Nose: Attic, church pews, incense, dark rye toast, toffee, raisins
Palate: Chewy, with well integrated alcohol. Toast, vanilla, intense spices, caramel and lots of wood. Brooding.
Finish: Very long, warming and drying. About 1 minute in , apples and grape skins come through, finally
Overall: This is much better than I remember a prior tasting in a bar, which I though was too dry and woody. This is still a very woody drink, but I think it has the fruit and spice to balance the wood assault that makes for an overall very intense, interesting experience. Those who find their wood/tannin tolerance lower than mine would likely prefer the Saz 18 which is at this point easier to find and cheaper, but I like this a bit better. 93/100
Rittenhouse 21 Single Barrel Straight Rye Whiskey (Heaven Hill) 50%ABV ($150)
Nose: More ethereal with notes of rye bread, red fruits and caramel, in addition to incense, antique shop wood and old books. More alcoholic as well.
Palate: Big mouthfeel with buttered rye toast, cinnamon and cloves, very faint pickle, also lots of wood. Bright overall.
Finish: Shorter than the V21, not as drying. Apples and their skins, vanilla, faint incense. Ends with slight grapeseed bitterness.

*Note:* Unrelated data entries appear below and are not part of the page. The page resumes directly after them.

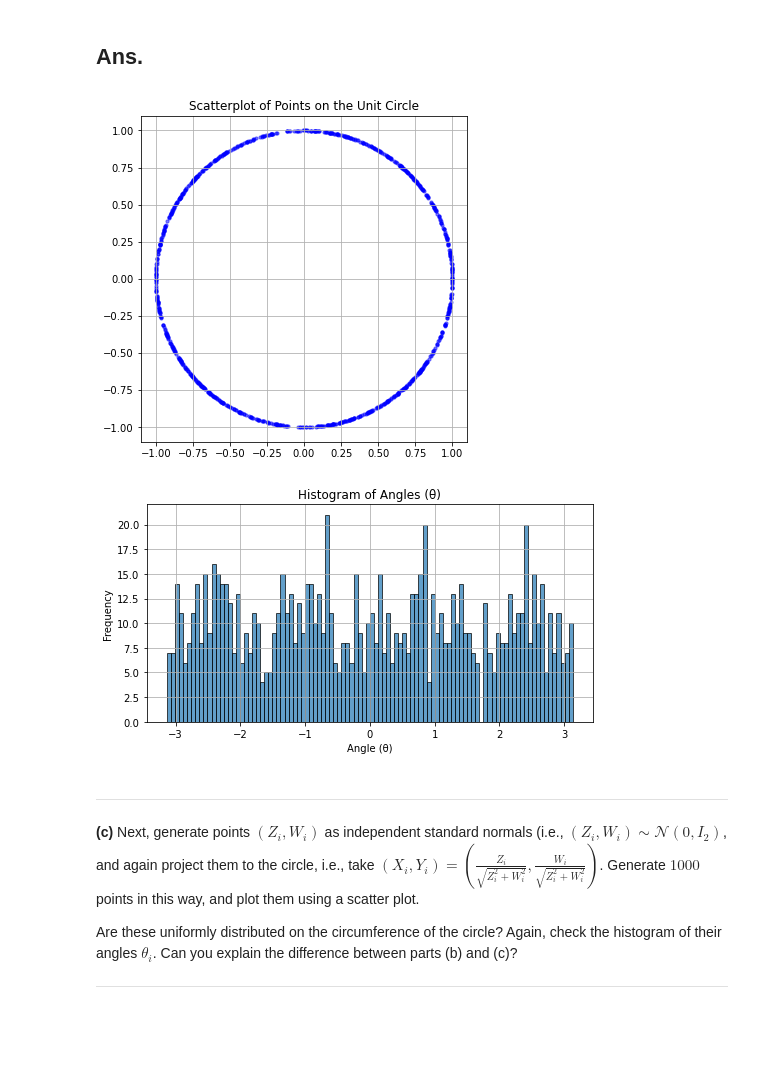
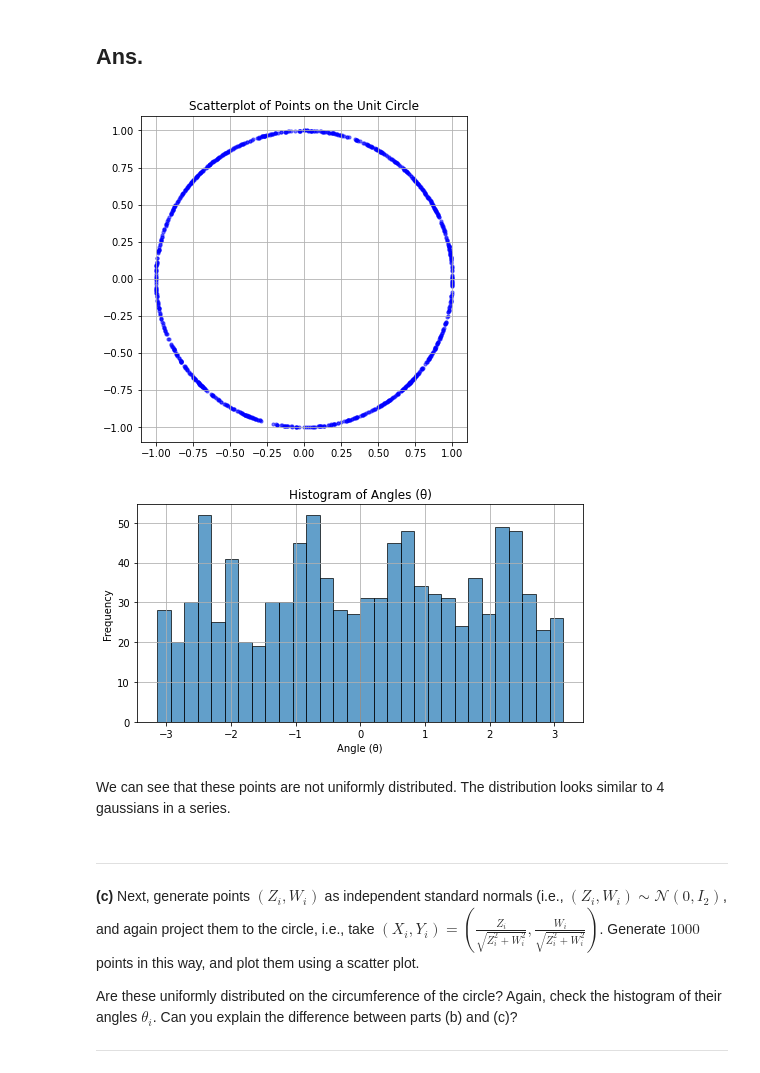
Before and after one commit to snb55/Simulation-Project-2, a Jupyter notebook: HW4.ipynb, the cells around one changed output. Drawn from its saved outputs; the diff is of its cells as text; code cells hidden in the pictures; blank space fills up the shorter version.

```diff
--- a/HW4.ipynb
+++ b/HW4.ipynb
@@ -204,36 +376,38 @@ num_points = 1000
 
 # Generate random points (U, V) uniformly in [-1, 1]^2
 U = np.random.uniform(-1, 1, num_points)
 V = np.random.uniform(-1, 1, num_points)
 
 # Project points onto the unit circle
 X = U / np.sqrt(U**2 + V**2)
 Y = V / np.sqrt(U**2 + V**2)
 
 # Calculate angles (theta)
 theta = np.arctan2(Y, X)
 
 # Plot the points on the unit circle
 plt.figure(figsize=(6, 6))
 plt.scatter(X, Y, s=10, c='b', marker='o', alpha=0.5, label='Generated Points')
 plt.xlim(-1.1, 1.1)
 plt.ylim(-1.1, 1.1)
 plt.gca().set_aspect('equal', adjustable='box')
 plt.title('Scatterplot of Points on the Unit Circle')
 plt.grid(True)
 
 # Plot the histogram of angles (theta)
 plt.figure(figsize=(8, 4))
-plt.hist(theta, bins=100, edgecolor='black', alpha=0.7)
+plt.hist(theta, bins=30, edgecolor='black', alpha=0.7)
 plt.xlabel('Angle (θ)')
 plt.ylabel('Frequency')
 plt.title('Histogram of Angles (θ)')
 plt.grid(True)
 
 plt.show()
 # %% [output]
-[figure, old version]
+[figure, new version]
-[figure, old version]
+[figure, new version]
+# %% [markdown]
+We can see that these points are not uniformly distributed. The distribution looks similar to 4 gaussians in a series.
 # %% [markdown]
 
 
```
Also changed, not shown: parts of 24 cells of this notebook.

Overall: The nose on this is just fantastic and is by far the high point of this whiskey. I could smell this stuff for days. The palate and finish are much better than when I first opened the bottle (at that point the palate was quite thin and boring), but they are still a bit of a let-down after the promises of the nose. This is still excellent whiskey, but not quite as good as the V21, and I don't think I'd spend the rather high price on it (better to get Saz, Michter's 10 or any other old rye you can find). That said, I am still looking forward to opening the 23 at some point and will of course report back. 91/100
These are both excellent rye whiskeys, but they sort of illustrate what I think is a great sadness of the recent boom in bourbon and rye: look at how expensive these are. A few years ago, people were complaining that the V21 wasn't worth $40 because you could get VWFRR for that price! Now, there are just so few options for a good aged rye without impoverishing yourself. Luckily, the majors have all increased their rye production, so maybe when attention moves on to the next phase of "clear drinks are now cool again," we can have a rye glut, but until then, make sure to share these bottles with friends.